DATA TO EXAMINE.
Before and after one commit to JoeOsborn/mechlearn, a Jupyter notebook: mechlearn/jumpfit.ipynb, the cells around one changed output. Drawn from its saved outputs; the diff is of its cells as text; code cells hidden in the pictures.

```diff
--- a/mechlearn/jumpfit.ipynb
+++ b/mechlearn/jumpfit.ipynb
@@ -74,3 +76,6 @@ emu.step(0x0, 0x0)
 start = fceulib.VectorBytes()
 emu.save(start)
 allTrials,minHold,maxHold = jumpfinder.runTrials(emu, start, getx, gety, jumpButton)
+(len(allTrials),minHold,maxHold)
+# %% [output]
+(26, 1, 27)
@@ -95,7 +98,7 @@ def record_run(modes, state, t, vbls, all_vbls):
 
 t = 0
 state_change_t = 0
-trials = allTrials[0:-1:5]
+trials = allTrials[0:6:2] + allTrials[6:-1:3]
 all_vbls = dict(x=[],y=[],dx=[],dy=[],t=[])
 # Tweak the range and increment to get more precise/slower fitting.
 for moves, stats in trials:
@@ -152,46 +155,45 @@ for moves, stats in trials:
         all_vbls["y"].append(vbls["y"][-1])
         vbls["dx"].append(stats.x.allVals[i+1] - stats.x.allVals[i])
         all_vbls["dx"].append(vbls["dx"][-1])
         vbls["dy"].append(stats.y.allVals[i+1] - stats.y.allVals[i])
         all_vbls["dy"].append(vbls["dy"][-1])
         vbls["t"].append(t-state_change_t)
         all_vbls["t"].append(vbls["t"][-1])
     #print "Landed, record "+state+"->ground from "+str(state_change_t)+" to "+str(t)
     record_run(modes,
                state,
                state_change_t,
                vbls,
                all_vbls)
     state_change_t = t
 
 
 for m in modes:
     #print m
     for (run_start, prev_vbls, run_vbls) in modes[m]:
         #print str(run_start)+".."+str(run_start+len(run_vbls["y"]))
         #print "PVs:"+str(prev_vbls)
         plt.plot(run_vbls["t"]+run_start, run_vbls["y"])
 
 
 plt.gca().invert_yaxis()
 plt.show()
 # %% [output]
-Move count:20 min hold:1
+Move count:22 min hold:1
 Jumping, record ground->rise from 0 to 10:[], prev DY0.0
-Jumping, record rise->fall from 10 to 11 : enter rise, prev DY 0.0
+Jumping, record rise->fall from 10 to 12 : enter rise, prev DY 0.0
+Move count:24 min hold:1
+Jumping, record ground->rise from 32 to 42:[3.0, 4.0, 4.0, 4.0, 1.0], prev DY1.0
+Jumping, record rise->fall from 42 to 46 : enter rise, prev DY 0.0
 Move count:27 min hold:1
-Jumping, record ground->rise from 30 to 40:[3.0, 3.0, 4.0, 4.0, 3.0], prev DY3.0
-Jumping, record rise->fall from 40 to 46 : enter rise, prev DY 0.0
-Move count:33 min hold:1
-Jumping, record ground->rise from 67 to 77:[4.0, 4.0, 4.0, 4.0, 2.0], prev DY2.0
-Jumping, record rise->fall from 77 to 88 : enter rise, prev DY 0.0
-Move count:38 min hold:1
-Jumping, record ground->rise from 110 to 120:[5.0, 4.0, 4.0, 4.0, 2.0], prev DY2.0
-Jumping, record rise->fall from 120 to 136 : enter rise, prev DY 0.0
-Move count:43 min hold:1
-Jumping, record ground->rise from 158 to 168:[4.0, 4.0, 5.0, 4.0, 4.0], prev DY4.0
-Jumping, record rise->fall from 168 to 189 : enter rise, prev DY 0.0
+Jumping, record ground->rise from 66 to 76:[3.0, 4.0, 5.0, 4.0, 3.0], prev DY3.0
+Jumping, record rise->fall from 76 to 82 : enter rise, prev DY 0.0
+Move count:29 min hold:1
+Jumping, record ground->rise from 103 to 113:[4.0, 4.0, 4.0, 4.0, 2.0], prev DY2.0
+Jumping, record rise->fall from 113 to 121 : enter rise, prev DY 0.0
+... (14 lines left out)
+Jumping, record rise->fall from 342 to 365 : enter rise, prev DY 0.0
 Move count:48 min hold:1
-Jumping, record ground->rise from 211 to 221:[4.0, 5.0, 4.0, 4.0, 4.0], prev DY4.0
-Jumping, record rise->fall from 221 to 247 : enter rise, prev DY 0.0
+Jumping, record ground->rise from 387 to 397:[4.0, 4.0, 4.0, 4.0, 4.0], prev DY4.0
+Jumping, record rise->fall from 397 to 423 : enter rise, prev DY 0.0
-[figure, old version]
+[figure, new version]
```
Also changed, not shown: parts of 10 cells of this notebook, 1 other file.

EXERCISE DESCRIPTION. Using the data above, copy each line that contains "mechlearn".

FINISHED EXERCISE.
Before and after one commit to JoeOsborn/mechlearn, a Jupyter notebook: mechlearn/jumpfit.ipynb, the cells around one changed output. Drawn from its saved outputs; the diff is of its cells as text; code cells hidden in the pictures.
--- a/mechlearn/jumpfit.ipynb
+++ b/mechlearn/jumpfit.ipynb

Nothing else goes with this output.